Fast and Complete Healing of 2 Coronary Artery Spontaneous Dissections

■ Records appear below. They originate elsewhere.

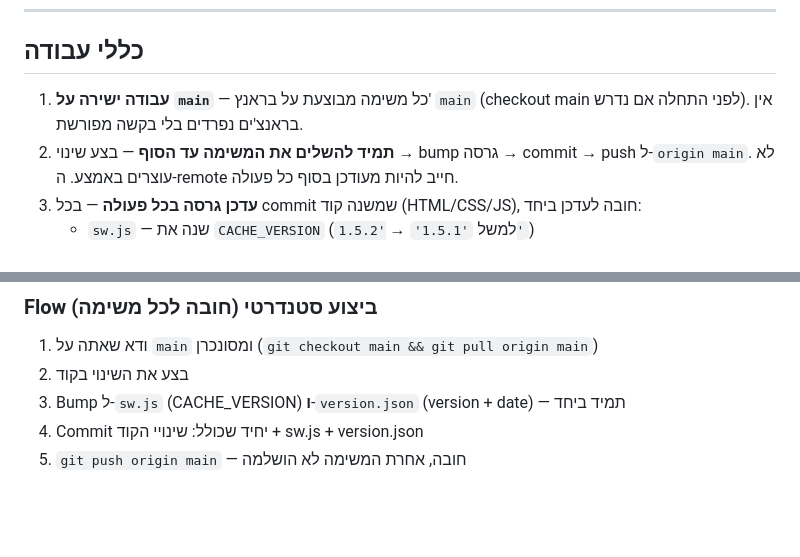
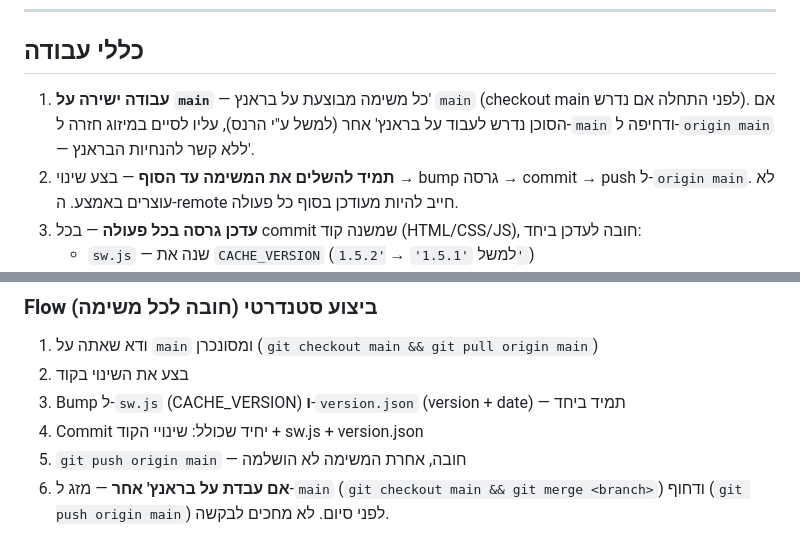
Before and after one commit to lironcon2015-prog/Lawfee-2.0, a Markdown page: CLAUDE.md, 2 parts joined by grey strips. Drawn GitHub-style; blank space fills up the shorter version.

Commit message:
docs: clarify always merge feature branches to main before finishing
https://claude.ai/code/session_01EFoNqqaBqAQcrUHvNf1zEt

```diff
--- a/CLAUDE.md
+++ b/CLAUDE.md
@@ -367,7 +367,7 @@ nav a[data-view="dashboard|clients|invoices|payments|import|settings"]
 
 ## כללי עבודה
 
-1. **עבודה ישירה על `main`** — כל משימה מבוצעת על בראנץ' `main` (checkout main לפני התחלה אם נדרש). אין בראנצ'ים נפרדים בלי בקשה מפורשת.
+1. **עבודה ישירה על `main`** — כל משימה מבוצעת על בראנץ' `main` (checkout main לפני התחלה אם נדרש). אם הסוכן נדרש לעבוד על בראנץ' אחר (למשל ע"י הרנס), עליו לסיים במיזוג חזרה ל-`main` ודחיפה ל-`origin main` — ללא קשר להנחיות הבראנץ'.
 2. **תמיד להשלים את המשימה עד הסוף** — בצע שינוי → bump גרסה → commit → push ל-`origin main`. לא עוצרים באמצע. ה-remote חייב להיות מעודכן בסוף כל פעולה.
 3. **עדכן גרסה בכל פעולה** — בכל commit שמשנה קוד (HTML/CSS/JS), חובה לעדכן ביחד:
    - `sw.js` — שנה את `CACHE_VERSION` (למשל `'1.5.1'` → `'1.5.2'`)
@@ -413,3 +413,4 @@ nav a[data-view="dashboard|clients|invoices|payments|import|settings"]
 3. Bump ל-`sw.js` (CACHE_VERSION) **ו**-`version.json` (version + date) — תמיד ביחד
 4. Commit יחיד שכולל: שינויי הקוד + sw.js + version.json
 5. `git push origin main` — חובה, אחרת המשימה לא הושלמה
+6. **אם עבדת על בראנץ' אחר** — מזג ל-`main` (`git checkout main && git merge <branch>`) ודחוף (`git push origin main`) לפני סיום. לא מחכים לבקשה.
```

Spontaneous coronary artery dissection is a rare cause of acute myocardial infarction (MI). Optimal treatment remains controversial. A 38-year-old hypertensive woman presented with a 4-hour history of chest pain. A diagnosis of anterior Q-wave MI was made on the basis of ECG findings and cardiac enzyme levels (creatine kinase-MB mass, 11.4 ng/mL). Echocardiography showed akinesia of the left ventricular (LV) apex with moderate ejection fraction reduction (51%). Coronary angiography demonstrated spontaneous cor- onary dissection of the left anterior descending artery (LAD) and the obtuse marginal (OM) branch of the left circumflex artery (LCx; Figure 1). No intervention was performed. Predischarge Tc-MIBI SPECT showed only a fixed perfusion defect of the anterior LV wall. At 3-month follow-up, echocardiography showed a significant improvement of LV function (ejection fraction 69%), whereas angiography revealed complete healing of the LAD and OM dissections (Figure 2).